Kaitlyn works on broom
Henry's apprentice and granddaughter, Kaitlyn works on a whisk broom.

Detail of whisk broom by Kaitlyn Tschetter.

Photos by LuAnne Kozma

Henry Tschetter, Rebecca Oleneack, and Kaitlyn Tschetter
2011 master artist and apprentices
Rockford (Kent County)
broom making

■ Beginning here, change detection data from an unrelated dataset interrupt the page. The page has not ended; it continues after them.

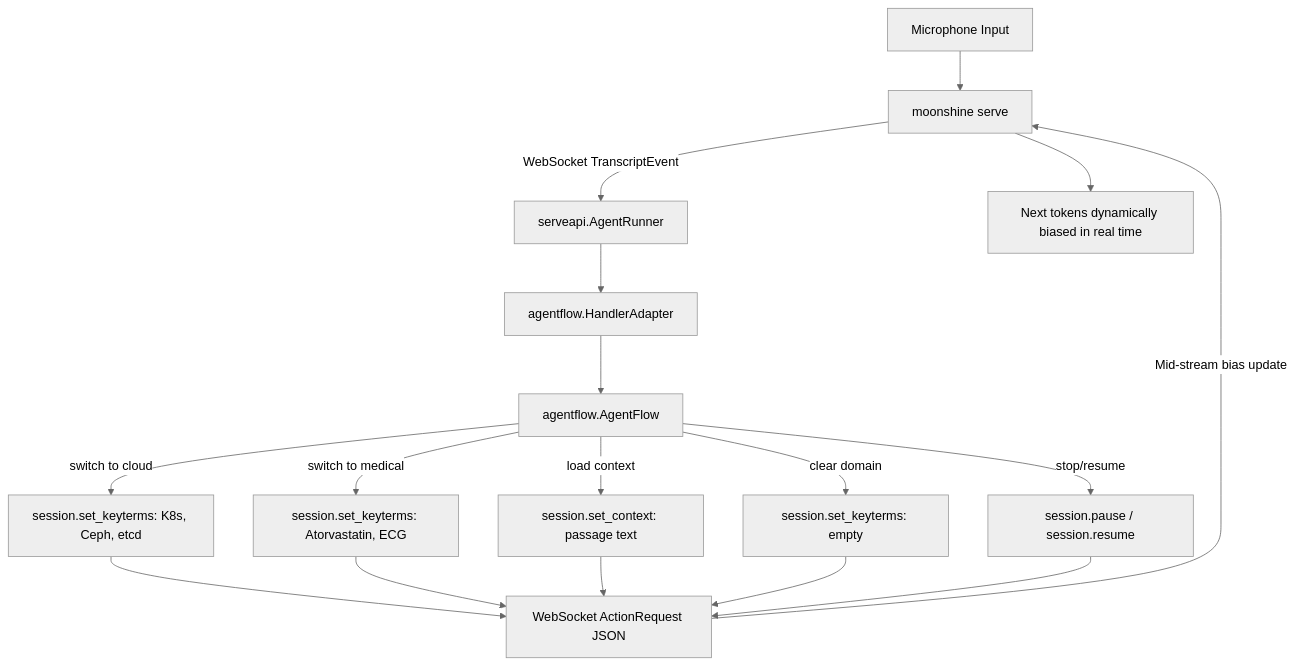
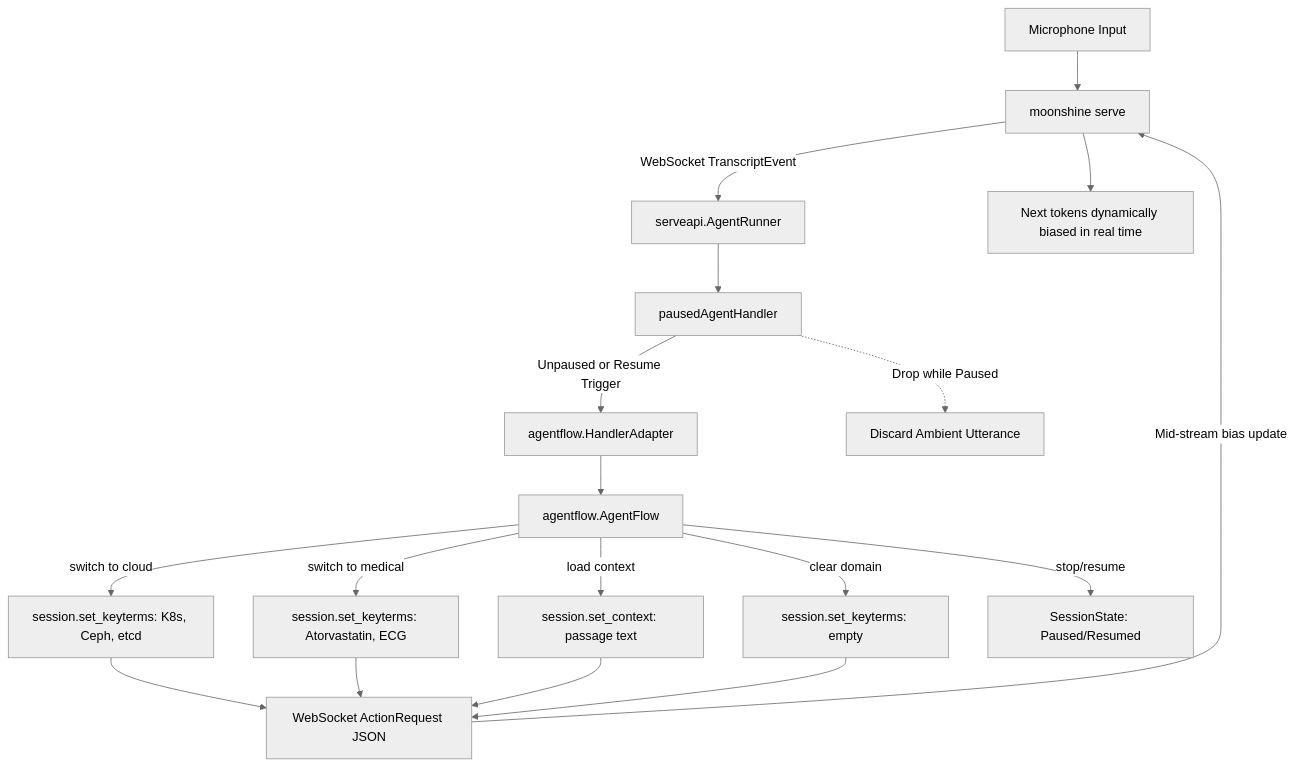
Before and after one commit to ghchinoy/moonshine-go: the diagram in samples/go-domain-customization/README.md, drawn with Mermaid (neutral theme). The commit also changed other lines of this file and 6 other files, not shown here.

````diff
--- a/samples/go-domain-customization/README.md
+++ b/samples/go-domain-customization/README.md
@@ -25,22 +25,23 @@
 ```mermaid
 flowchart TD
     Mic[Microphone Input] --> Serve[moonshine serve]
     Serve -->|WebSocket TranscriptEvent| Runner[serveapi.AgentRunner]
-    Runner --> Adapter[agentflow.HandlerAdapter]
+    Runner --> Gate[pausedAgentHandler]
+    Gate -->|Unpaused or Resume Trigger| Adapter[agentflow.HandlerAdapter]
+    Gate -.->|Drop while Paused| Discard[Discard Ambient Utterance]
     Adapter --> Flow[agentflow.AgentFlow]
 
     Flow -->|"switch to cloud"| K8s[session.set_keyterms: K8s, Ceph, etcd]
     Flow -->|"switch to medical"| Med[session.set_keyterms: Atorvastatin, ECG]
     Flow -->|"load context"| Ctx[session.set_context: passage text]
     Flow -->|"clear domain"| Clr[session.set_keyterms: empty]
-    Flow -->|"stop/resume"| Ctrl[session.pause / session.resume]
+    Flow -->|"stop/resume"| Ctrl[SessionState: Paused/Resumed]
 
     K8s --> Action[WebSocket ActionRequest JSON]
     Med --> Action
     Ctx --> Action
     Clr --> Action
-    Ctrl --> Action
 
     Action -->|Mid-stream bias update| Serve
     Serve --> Biased[Next tokens dynamically biased in real time]
 ```
````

Broom making is a Tschetter family tradition. Raised in a Hutterite colony, Henry Tschetter learned the craft from his father and grandfather who, in addition to farming, made brooms and sold them to local grocery and hardware stores and feed mills. He left the colony as a young man and moved to Michigan where he worked in various mechanical jobs. In the 1980s, Henry wanted to make brooms again, so he purchased a stitching press and cutting bench that had belonged to his grandfather and a broomwinder from other relatives. First he made traditional house brooms and would give them away. He then started growing his own broomcorn and varying the way he made brooms. Soon he was attending festivals, craft shows and antique tractor shows to sell brooms and to often demonstrate the process. Rebecca Oleneack, Henry’s daughter, and his son’s daughter Kaitlyn, are apprenticing with Henry to learn the tradition. While Rebecca was required to help with the harvesting of broomcorn while growing up, she only recently began learning the process. Rebecca appreciates that making brooms is a rare skill that she wants to learn and pass on to her own children. Kaitlyn showed a keen interest in broom making while helping at shows and recognizes “not very many people know how to make a broom.” She is starting out with whisk brooms and is already mastering the art of stitching.

-LuAnne Kozma

© 2011 Michigan State University, all rights reserved